■ **PROBLEM STATEMENT**:
Reproduce every entry below precisely; do not include the pictures.

■ **RECORD EXCERPTS**:
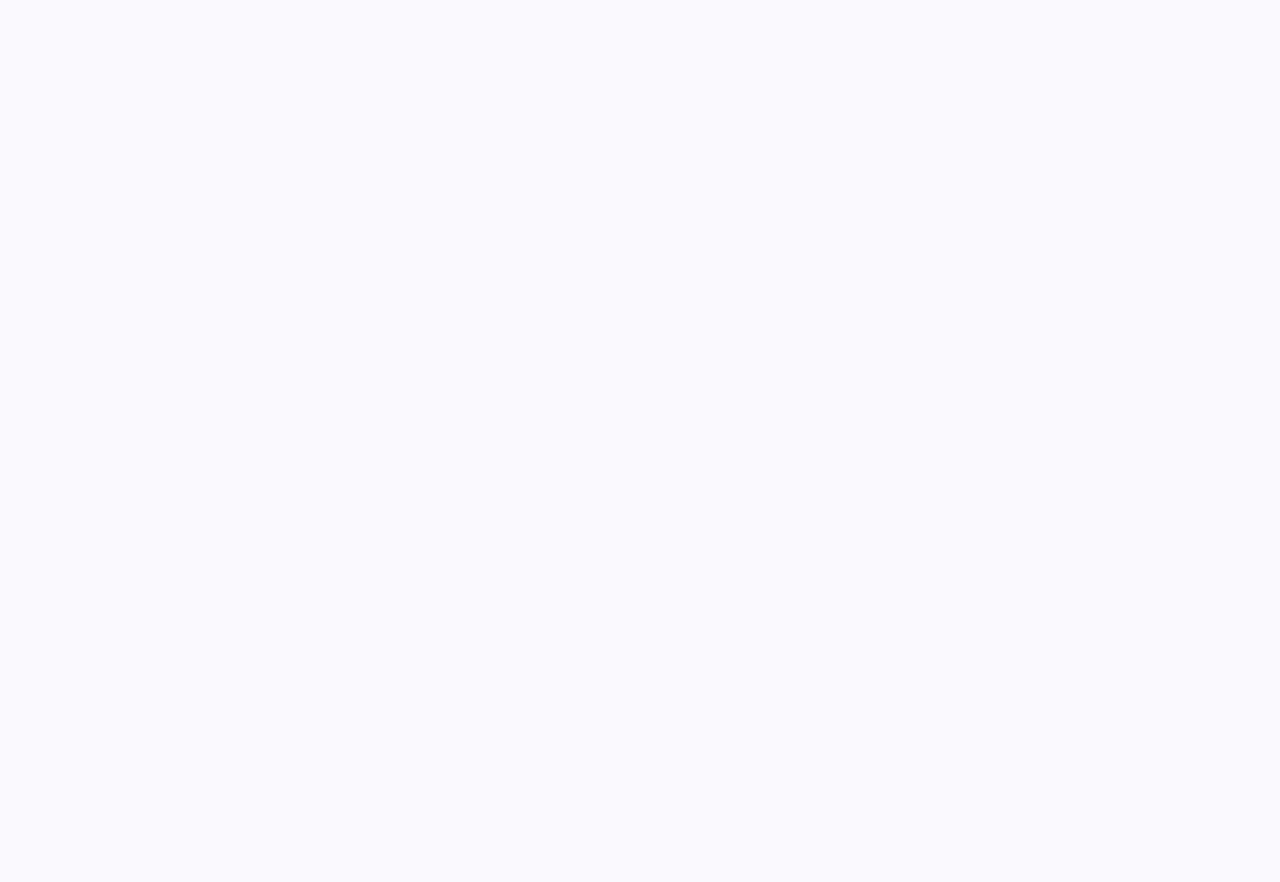
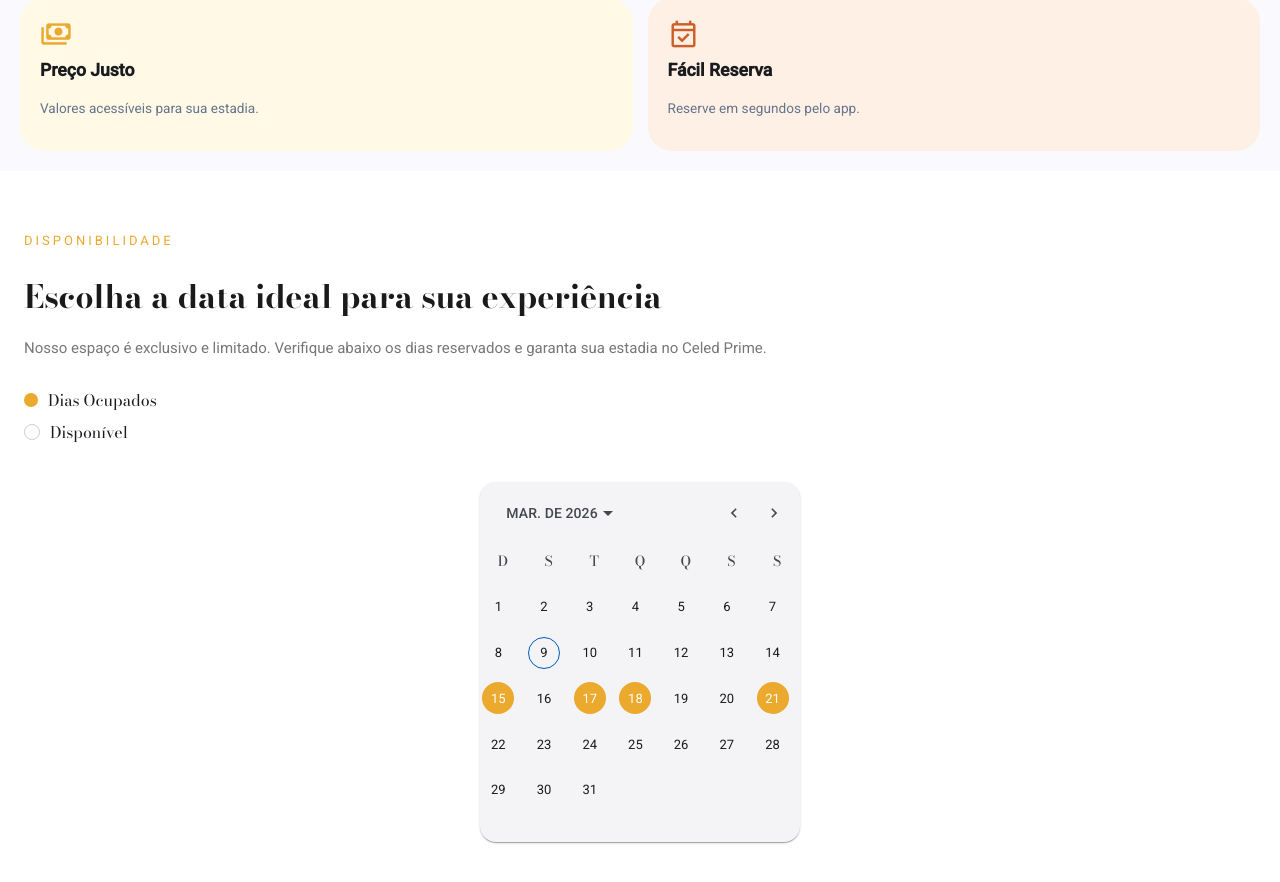
Before and after one commit to gabrielsndev/celed-prime, an Angular app in the folder frontend/celed-prime-web/: page / in a window 1280 px wide. Shown: the part 570-1452 px from the top of the page. Before the commit the page ends 810 px from the top, so only its background shows below. Built offline with nearby package versions, Linux system fonts and the light colour scheme.

Commit message:
Adicionando o calendário a home

```diff
--- a/frontend/celed-prime-web/src/app/app.config.ts
+++ b/frontend/celed-prime-web/src/app/app.config.ts
@@ -1,15 +1,13 @@
-import { ApplicationConfig, provideBrowserGlobalErrorListeners, provideZoneChangeDetection, provideZonelessChangeDetection } from '@angular/core';
+import { routes } from './app.routes';
 import { provideRouter } from '@angular/router';
-
-import { routes } from './app.routes';
 import { provideHttpClient } from '@angular/common/http';
 import { MAT_DATE_LOCALE, provideNativeDateAdapter } from '@angular/material/core';
+import { ApplicationConfig, provideBrowserGlobalErrorListeners, provideZoneChangeDetection } from '@angular/core';
 
 export const appConfig: ApplicationConfig = {
   providers: [
     provideBrowserGlobalErrorListeners(),
     provideZoneChangeDetection({ eventCoalescing: true }),
-    // provideZonelessChangeDetection(),
     provideRouter(routes),
     provideHttpClient(),
     { provide: MAT_DATE_LOCALE, useValue: 'pt-BR'},
--- a/frontend/celed-prime-web/src/app/app.html
+++ b/frontend/celed-prime-web/src/app/app.html
@@ -1,9 +1,6 @@
-<!-- <header>
+<header>
     <cp-header></cp-header>
 </header>
 <main>
     <router-outlet></router-outlet>
-
-</main> -->
-
-<cp-reserve-calendar></cp-reserve-calendar>
+</main>
--- a/frontend/celed-prime-web/src/app/features/home/home.component.html
+++ b/frontend/celed-prime-web/src/app/features/home/home.component.html
@@ -37,4 +37,34 @@
     </div>
   </section>
 
+  <section class="availability-section">
+    <div class="container">
+
+      <div class="content-left">
+        <span class="badge">DISPONIBILIDADE</span>
+        <h2>Escolha a data ideal para sua experiência</h2>
+        <p>Nosso espaço é exclusivo e limitado. Verifique abaixo os dias reservados e garanta sua estadia no Celed Prime.</p>
+
+        <div class="status-legend">
+          <div class="legend-item">
+            <span class="dot occupied"></span>
+            <span>Dias Ocupados</span>
+          </div>
+          <div class="legend-item">
+            <span class="dot available"></span>
+            <span>Disponível</span>
+          </div>
+        </div>
+      </div>
+
+      <div class="content-right">
+        <div class="calendar-glass-card">
+          <cp-reserve-calendar></cp-reserve-calendar>
+        </div>
+      </div>
+
+    </div>
+  </section>
+
+
 </div>
--- a/frontend/celed-prime-web/src/app/features/home/home.component.scss
+++ b/frontend/celed-prime-web/src/app/features/home/home.component.scss
@@ -154,3 +154,81 @@
         .material-symbols-outlined { color: #CC5E27; }
     }
 }
+
+.availability-section {
+  padding: 60px 24px;
+  background: #fff;
+
+  .content-left {
+    text-align: left;
+    margin-bottom: 40px;
+
+    .badge {
+      display: block;
+      color: var(--prime-gold);
+      font-size: 13px;
+      letter-spacing: 3px;
+      margin-bottom: 16px;
+      text-transform: uppercase;
+    }
+
+    h2 {
+      font-size: 32px;
+      line-height: 1.2;
+      color: #1a1a1a;
+      margin-bottom: 20px;
+      font-family: 'Bodoni Moda', serif;
+    }
+
+    p {
+      font-size: 15px;
+      line-height: 1.6;
+      color: #777;
+      margin-bottom: 30px;
+    }
+  }
+
+  .status-legend {
+    display: flex;
+    flex-direction: column;
+    gap: 12px;
+    margin-bottom: 32px;
+
+    .legend-item {
+      display: flex;
+      align-items: center;
+      gap: 10px;
+      font-family: 'Bodoni Moda', serif;
+      font-size: 16px;
+    }
+
+    .dot {
+      width: 14px;
+      height: 14px;
+      border-radius: 50%;
+      display: inline-block;
+
+      &.occupied {
+        background-color: var(--prime-gold);
+      }
+
+      &.available {
+        border: 1px solid #ccc;
+        background-color: #fff;
+      }
+    }
+  }
+
+  .cta-button {
+    width: 100%; // No mobile fica melhor ocupando tudo
+    max-width: 250px;
+    background: #1a1a1a;
+    color: #fff;
+    padding: 18px;
+    border-radius: 12px;
+    font-weight: 500;
+    border: none;
+    cursor: pointer;
+  }
+
+}
--- a/frontend/celed-prime-web/src/app/features/home/home.component.ts
+++ b/frontend/celed-prime-web/src/app/features/home/home.component.ts
@@ -1,11 +1,13 @@
 import { CommonModule } from '@angular/common';
 import { Component } from '@angular/core';
+import { ReserveCalendarComponent } from '../../shared/components/reserve-calendar/reserve-calendar.component';
 
 @Component({
   selector: 'cp-home',
   standalone: true,
   imports: [
-    CommonModule
+    CommonModule,
+    ReserveCalendarComponent
   ],
   templateUrl: './home.component.html',
   styleUrl: './home.component.scss',
--- a/frontend/celed-prime-web/src/app/shared/components/reserve-calendar/reserve-calendar.component.ts
+++ b/frontend/celed-prime-web/src/app/shared/components/reserve-calendar/reserve-calendar.component.ts
@@ -4,7 +4,6 @@ import { MatCardModule } from '@angular/material/card';
 import { MatButtonModule } from '@angular/material/button';
 import { MatDatepickerModule } from '@angular/material/datepicker';
 import { MatCalendarCellClassFunction } from '@angular/material/datepicker';
-import { DateAdapter, MAT_DATE_LOCALE, provideNativeDateAdapter } from '@angular/material/core';
 
 @Component({
   selector: 'cp-reserve-calendar',
```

■ **FINISHED EXERCISE**:
Before and after one commit to gabrielsndev/celed-prime, an Angular app in the folder frontend/celed-prime-web/: page / in a window 1280 px wide. Shown: the part 570-1452 px from the top of the page. Before the commit the page ends 810 px from the top, so only its background shows below. Built offline with nearby package versions, Linux system fonts and the light colour scheme.

Commit message:
Adicionando o calendário a home

```diff
--- a/frontend/celed-prime-web/src/app/app.config.ts
+++ b/frontend/celed-prime-web/src/app/app.config.ts
@@ -1,15 +1,13 @@
-import { ApplicationConfig, provideBrowserGlobalErrorListeners, provideZoneChangeDetection, provideZonelessChangeDetection } from '@angular/core';
+import { routes } from './app.routes';
 import { provideRouter } from '@angular/router';
-
-import { routes } from './app.routes';
 import { provideHttpClient } from '@angular/common/http';
 import { MAT_DATE_LOCALE, provideNativeDateAdapter } from '@angular/material/core';
+import { ApplicationConfig, provideBrowserGlobalErrorListeners, provideZoneChangeDetection } from '@angular/core';
 
 export const appConfig: ApplicationConfig = {
   providers: [
     provideBrowserGlobalErrorListeners(),
     provideZoneChangeDetection({ eventCoalescing: true }),
-    // provideZonelessChangeDetection(),
     provideRouter(routes),
     provideHttpClient(),
     { provide: MAT_DATE_LOCALE, useValue: 'pt-BR'},
--- a/frontend/celed-prime-web/src/app/app.html
+++ b/frontend/celed-prime-web/src/app/app.html
@@ -1,9 +1,6 @@
-<!-- <header>
+<header>
     <cp-header></cp-header>
 </header>
 <main>
     <router-outlet></router-outlet>
-
-</main> -->
-
-<cp-reserve-calendar></cp-reserve-calendar>
+</main>
--- a/frontend/celed-prime-web/src/app/features/home/home.component.html
+++ b/frontend/celed-prime-web/src/app/features/home/home.component.html
@@ -37,4 +37,34 @@
     </div>
   </section>
 
+  <section class="availability-section">
+    <div class="container">
+
+      <div class="content-left">
+        <span class="badge">DISPONIBILIDADE</span>
+        <h2>Escolha a data ideal para sua experiência</h2>
+        <p>Nosso espaço é exclusivo e limitado. Verifique abaixo os dias reservados e garanta sua estadia no Celed Prime.</p>
+
+        <div class="status-legend">
+          <div class="legend-item">
+            <span class="dot occupied"></span>
+            <span>Dias Ocupados</span>
+          </div>
+          <div class="legend-item">
+            <span class="dot available"></span>
+            <span>Disponível</span>
+          </div>
+        </div>
+      </div>
+
+      <div class="content-right">
+        <div class="calendar-glass-card">
+          <cp-reserve-calendar></cp-reserve-calendar>
+        </div>
+      </div>
+
+    </div>
+  </section>
+
+
 </div>
--- a/frontend/celed-prime-web/src/app/features/home/home.component.scss
+++ b/frontend/celed-prime-web/src/app/features/home/home.component.scss
@@ -154,3 +154,81 @@
         .material-symbols-outlined { color: #CC5E27; }
     }
 }
+
+.availability-section {
+  padding: 60px 24px;
+  background: #fff;
+
+  .content-left {
+    text-align: left;
+    margin-bottom: 40px;
+
+    .badge {
+      display: block;
+      color: var(--prime-gold);
+      font-size: 13px;
+      letter-spacing: 3px;
+      margin-bottom: 16px;
+      text-transform: uppercase;
+    }
+
+    h2 {
+      font-size: 32px;
+      line-height: 1.2;
+      color: #1a1a1a;
+      margin-bottom: 20px;
+      font-family: 'Bodoni Moda', serif;
+    }
+
+    p {
+      font-size: 15px;
+      line-height: 1.6;
+      color: #777;
+      margin-bottom: 30px;
+    }
+  }
+
+  .status-legend {
+    display: flex;
+    flex-direction: column;
+    gap: 12px;
+    margin-bottom: 32px;
+
+    .legend-item {
+      display: flex;
+      align-items: center;
+      gap: 10px;
+      font-family: 'Bodoni Moda', serif;
+      font-size: 16px;
+    }
+
+    .dot {
+      width: 14px;
+      height: 14px;
+      border-radius: 50%;
+      display: inline-block;
+
+      &.occupied {
+        background-color: var(--prime-gold);
+      }
+
+      &.available {
+        border: 1px solid #ccc;
+        background-color: #fff;
+      }
+    }
+  }
+
+  .cta-button {
+    width: 100%; // No mobile fica melhor ocupando tudo
+    max-width: 250px;
+    background: #1a1a1a;
+    color: #fff;
+    padding: 18px;
+    border-radius: 12px;
+    font-weight: 500;
+    border: none;
+    cursor: pointer;
+  }
+
+}
--- a/frontend/celed-prime-web/src/app/features/home/home.component.ts
+++ b/frontend/celed-prime-web/src/app/features/home/home.component.ts
@@ -1,11 +1,13 @@
 import { CommonModule } from '@angular/common';
 import { Component } from '@angular/core';
+import { ReserveCalendarComponent } from '../../shared/components/reserve-calendar/reserve-calendar.component';
 
 @Component({
   selector: 'cp-home',
   standalone: true,
   imports: [
-    CommonModule
+    CommonModule,
+    ReserveCalendarComponent
   ],
   templateUrl: './home.component.html',
   styleUrl: './home.component.scss',
--- a/frontend/celed-prime-web/src/app/shared/components/reserve-calendar/reserve-calendar.component.ts
+++ b/frontend/celed-prime-web/src/app/shared/components/reserve-calendar/reserve-calendar.component.ts
@@ -4,7 +4,6 @@ import { MatCardModule } from '@angular/material/card';
 import { MatButtonModule } from '@angular/material/button';
 import { MatDatepickerModule } from '@angular/material/datepicker';
 import { MatCalendarCellClassFunction } from '@angular/material/datepicker';
-import { DateAdapter, MAT_DATE_LOCALE, provideNativeDateAdapter } from '@angular/material/core';
 
 @Component({
   selector: 'cp-reserve-calendar',
```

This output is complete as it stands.